■ WHAT TO PRODUCE:
Every line of the material must be set down again without alteration.

■ EXERCISE MATERIALS:

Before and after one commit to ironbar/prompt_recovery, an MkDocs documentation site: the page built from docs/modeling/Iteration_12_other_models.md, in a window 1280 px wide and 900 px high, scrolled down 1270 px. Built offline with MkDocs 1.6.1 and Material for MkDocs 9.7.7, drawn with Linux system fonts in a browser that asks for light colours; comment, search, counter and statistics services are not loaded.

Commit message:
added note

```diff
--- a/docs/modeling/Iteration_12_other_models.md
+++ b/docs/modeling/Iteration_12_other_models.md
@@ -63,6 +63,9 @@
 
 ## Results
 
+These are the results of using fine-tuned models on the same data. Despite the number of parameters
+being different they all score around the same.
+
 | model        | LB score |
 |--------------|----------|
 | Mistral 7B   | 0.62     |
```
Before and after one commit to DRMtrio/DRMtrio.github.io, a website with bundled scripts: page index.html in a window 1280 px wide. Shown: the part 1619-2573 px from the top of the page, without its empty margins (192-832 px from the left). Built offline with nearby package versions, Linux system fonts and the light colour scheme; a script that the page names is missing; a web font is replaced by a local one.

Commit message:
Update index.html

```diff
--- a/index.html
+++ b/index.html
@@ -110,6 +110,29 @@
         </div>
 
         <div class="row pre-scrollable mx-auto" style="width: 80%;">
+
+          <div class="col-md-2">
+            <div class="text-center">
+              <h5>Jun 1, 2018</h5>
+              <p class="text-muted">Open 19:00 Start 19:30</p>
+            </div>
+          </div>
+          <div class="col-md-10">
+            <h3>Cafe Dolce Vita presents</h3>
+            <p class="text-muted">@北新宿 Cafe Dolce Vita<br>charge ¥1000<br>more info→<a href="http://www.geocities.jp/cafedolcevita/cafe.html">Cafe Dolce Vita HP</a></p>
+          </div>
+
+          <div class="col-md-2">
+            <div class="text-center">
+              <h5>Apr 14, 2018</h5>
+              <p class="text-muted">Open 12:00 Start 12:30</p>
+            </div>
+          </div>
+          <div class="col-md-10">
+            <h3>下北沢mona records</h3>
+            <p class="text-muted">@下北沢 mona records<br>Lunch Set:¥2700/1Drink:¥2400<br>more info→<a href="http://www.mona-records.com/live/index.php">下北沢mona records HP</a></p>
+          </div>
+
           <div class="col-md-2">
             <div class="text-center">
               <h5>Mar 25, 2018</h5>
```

■ RESPONSE BELOW:
Before and after one commit to ironbar/prompt_recovery, an MkDocs documentation site: the page built from docs/modeling/Iteration_12_other_models.md, in a window 1280 px wide and 900 px high, scrolled down 1270 px. Built offline with MkDocs 1.6.1 and Material for MkDocs 9.7.7, drawn with Linux system fonts in a browser that asks for light colours; comment, search, counter and statistics services are not loaded.

Commit message:
added note

```diff
--- a/docs/modeling/Iteration_12_other_models.md
+++ b/docs/modeling/Iteration_12_other_models.md
@@ -63,6 +63,9 @@
 
 ## Results
 
+These are the results of using fine-tuned models on the same data. Despite the number of parameters
+being different they all score around the same.
+
 | model        | LB score |
 |--------------|----------|
 | Mistral 7B   | 0.62     |
```
Before and after one commit to DRMtrio/DRMtrio.github.io, a website with bundled scripts: page index.html in a window 1280 px wide. Shown: the part 1619-2573 px from the top of the page, without its empty margins (192-832 px from the left). Built offline with nearby package versions, Linux system fonts and the light colour scheme; a script that the page names is missing; a web font is replaced by a local one.

Commit message:
Update index.html

```diff
--- a/index.html
+++ b/index.html
@@ -110,6 +110,29 @@
         </div>
 
         <div class="row pre-scrollable mx-auto" style="width: 80%;">
+
+          <div class="col-md-2">
+            <div class="text-center">
+              <h5>Jun 1, 2018</h5>
+              <p class="text-muted">Open 19:00 Start 19:30</p>
+            </div>
+          </div>
+          <div class="col-md-10">
+            <h3>Cafe Dolce Vita presents</h3>
+            <p class="text-muted">@北新宿 Cafe Dolce Vita<br>charge ¥1000<br>more info→<a href="http://www.geocities.jp/cafedolcevita/cafe.html">Cafe Dolce Vita HP</a></p>
+          </div>
+
+          <div class="col-md-2">
+            <div class="text-center">
+              <h5>Apr 14, 2018</h5>
+              <p class="text-muted">Open 12:00 Start 12:30</p>
+            </div>
+          </div>
+          <div class="col-md-10">
+            <h3>下北沢mona records</h3>
+            <p class="text-muted">@下北沢 mona records<br>Lunch Set:¥2700/1Drink:¥2400<br>more info→<a href="http://www.mona-records.com/live/index.php">下北沢mona records HP</a></p>
+          </div>
+
           <div class="col-md-2">
             <div class="text-center">
               <h5>Mar 25, 2018</h5>
```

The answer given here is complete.